_The problem_. For each line below that contains the word "long", make a copy.

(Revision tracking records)
++++

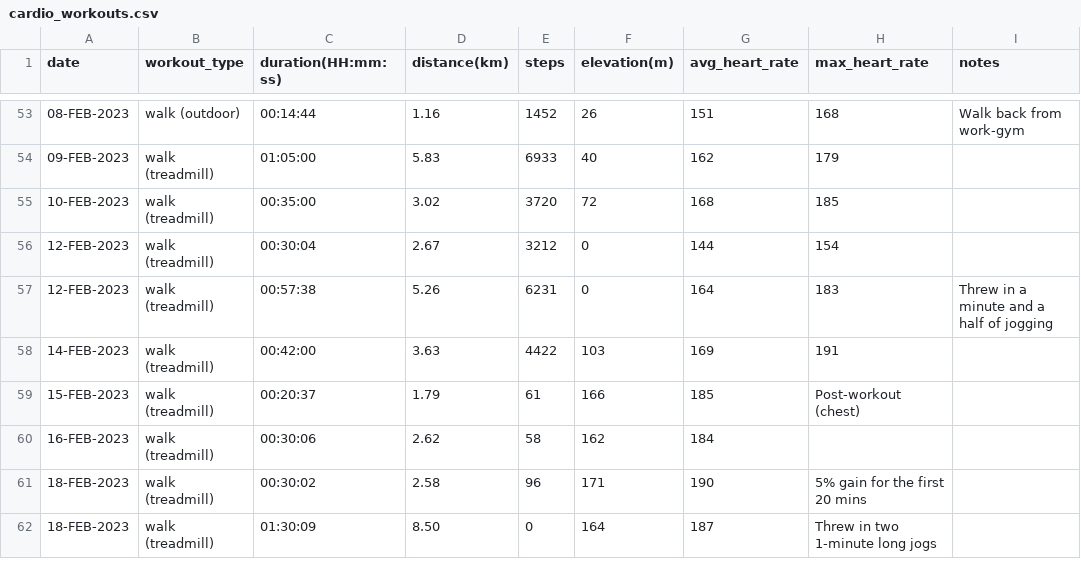
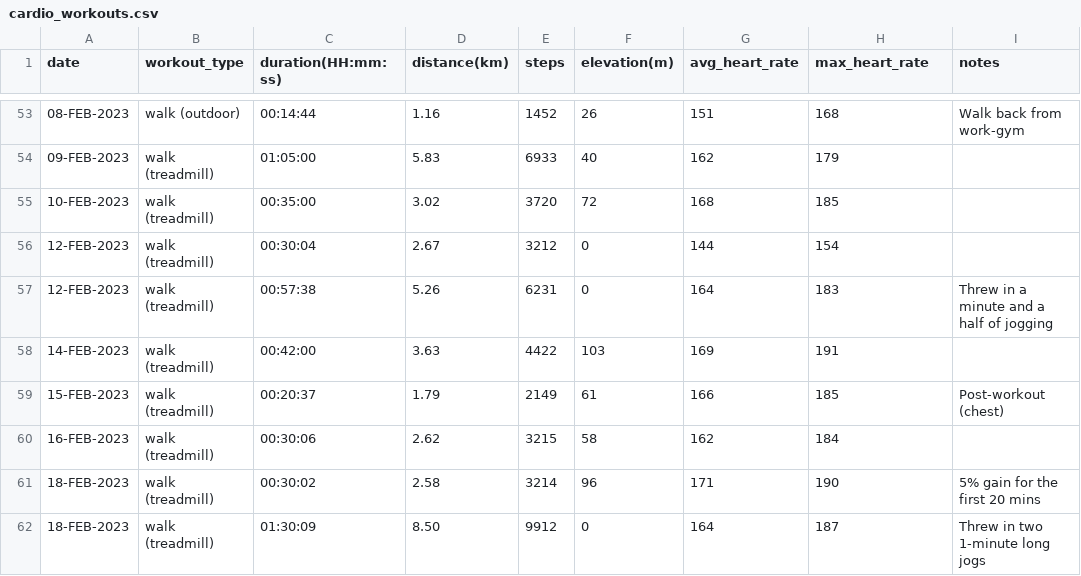
Before and after one commit to EricLeFort/ExerciseLog, a CSV file: data/cardio_workouts.csv, drawn as a sheet; only a part is shown, gaps mark what is left out.

Commit message:
Cardio data fix

```diff
--- a/data/cardio_workouts.csv
+++ b/data/cardio_workouts.csv
@@ -58,5 +58,5 @@ date,workout_type,duration(HH:mm:ss),distance(km),steps,elevation(m),avg_heart_r
 14-FEB-2023,walk (treadmill),00:42:00,3.63,4422,103,169,191,""
-15-FEB-2023,walk (treadmill),00:20:37,1.79,61,166,185,"Post-workout (chest)"
-16-FEB-2023,walk (treadmill),00:30:06,2.62,58,162,184,""
-18-FEB-2023,walk (treadmill),00:30:02,2.58,96,171,190,"5% gain for the first 20 mins"
-18-FEB-2023,walk (treadmill),01:30:09,8.50,0,164,187,"Threw in two 1-minute long jogs"
+15-FEB-2023,walk (treadmill),00:20:37,1.79,2149,61,166,185,"Post-workout (chest)"
+16-FEB-2023,walk (treadmill),00:30:06,2.62,3215,58,162,184,""
+18-FEB-2023,walk (treadmill),00:30:02,2.58,3214,96,171,190,"5% gain for the first 20 mins"
+18-FEB-2023,walk (treadmill),01:30:09,8.50,9912,0,164,187,"Threw in two 1-minute long jogs"
```
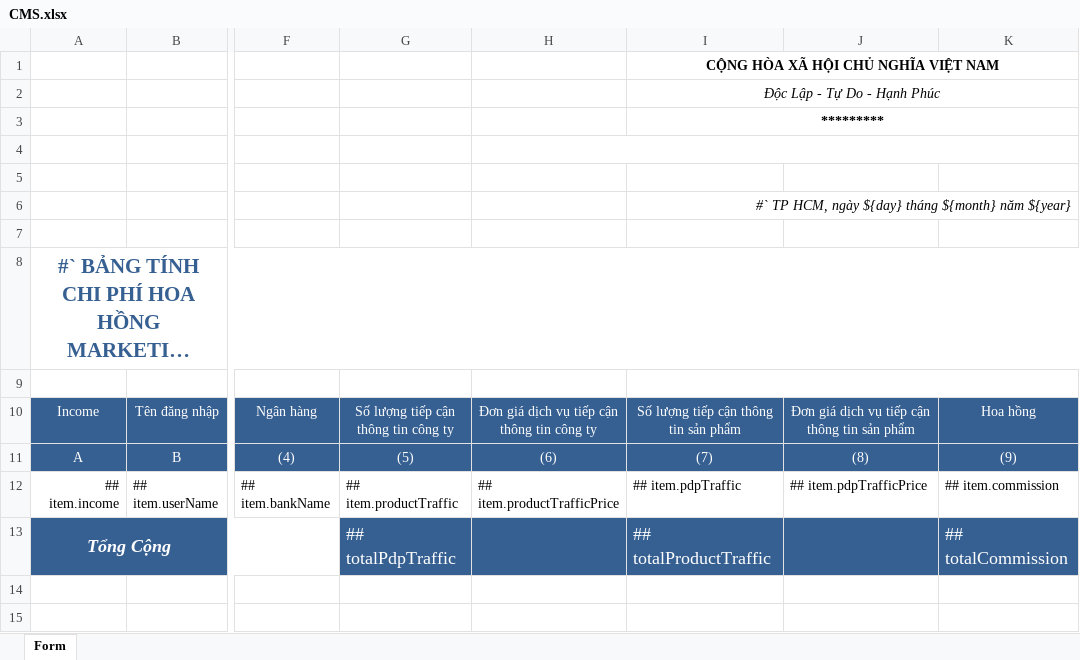
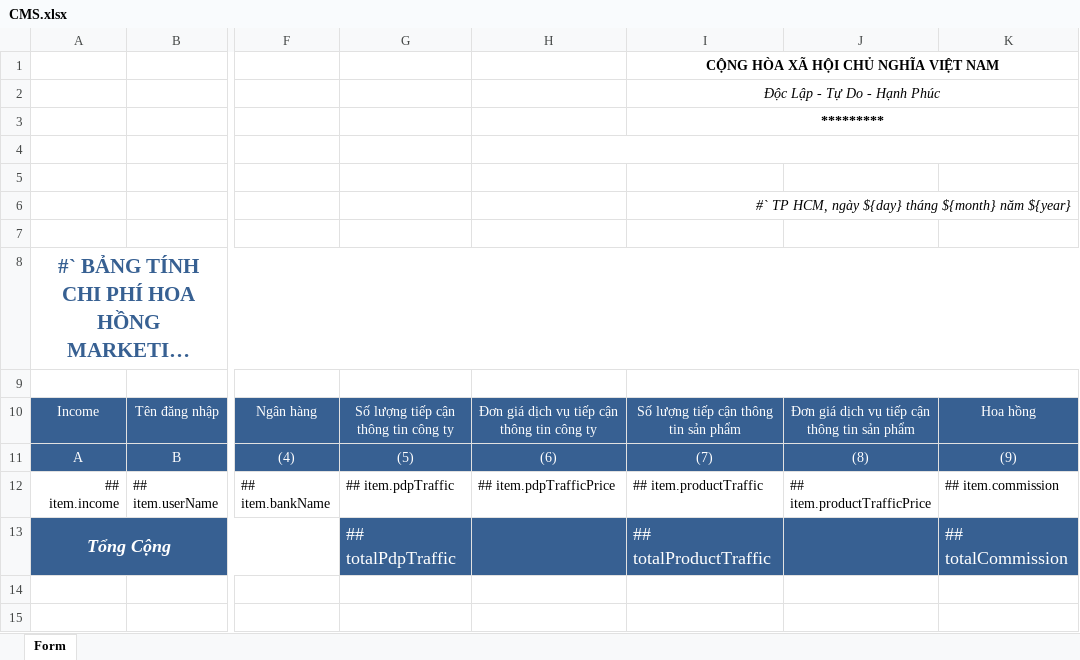
Before and after one commit to dandroppii/pdp-report, an Excel workbook: public/CMS.xlsx, sheet Form, drawn as a sheet; only a part is shown, gaps mark what is left out; long unchanged cells end in …; values as stored, in another font and other column widths than the file's, no borders; the diff names each change by its address in the sheet, - before the commit and + after, or states it on an @@ line.

Commit message:
update template

```diff
--- a/public/CMS.xlsx (sheet Form)
+++ b/public/CMS.xlsx (sheet Form)
-G12: ## item.productTraffic
+G12: ## item.pdpTraffic
-H12: ## item.productTrafficPrice
+H12: ## item.pdpTrafficPrice
-I12: ## item.pdpTraffic
+I12: ## item.productTraffic
-J12: ## item.pdpTrafficPrice
+J12: ## item.productTrafficPrice
```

++++

_Your solution_.
-18-FEB-2023,walk (treadmill),01:30:09,8.50,0,164,187,"Threw in two 1-minute long jogs"
+18-FEB-2023,walk (treadmill),01:30:09,8.50,9912,0,164,187,"Threw in two 1-minute long jogs"
Before and after one commit to dandroppii/pdp-report, an Excel workbook: public/CMS.xlsx, sheet Form, drawn as a sheet; only a part is shown, gaps mark what is left out; long unchanged cells end in …; values as stored, in another font and other column widths than the file's, no borders; the diff names each change by its address in the sheet, - before the commit and + after, or states it on an @@ line.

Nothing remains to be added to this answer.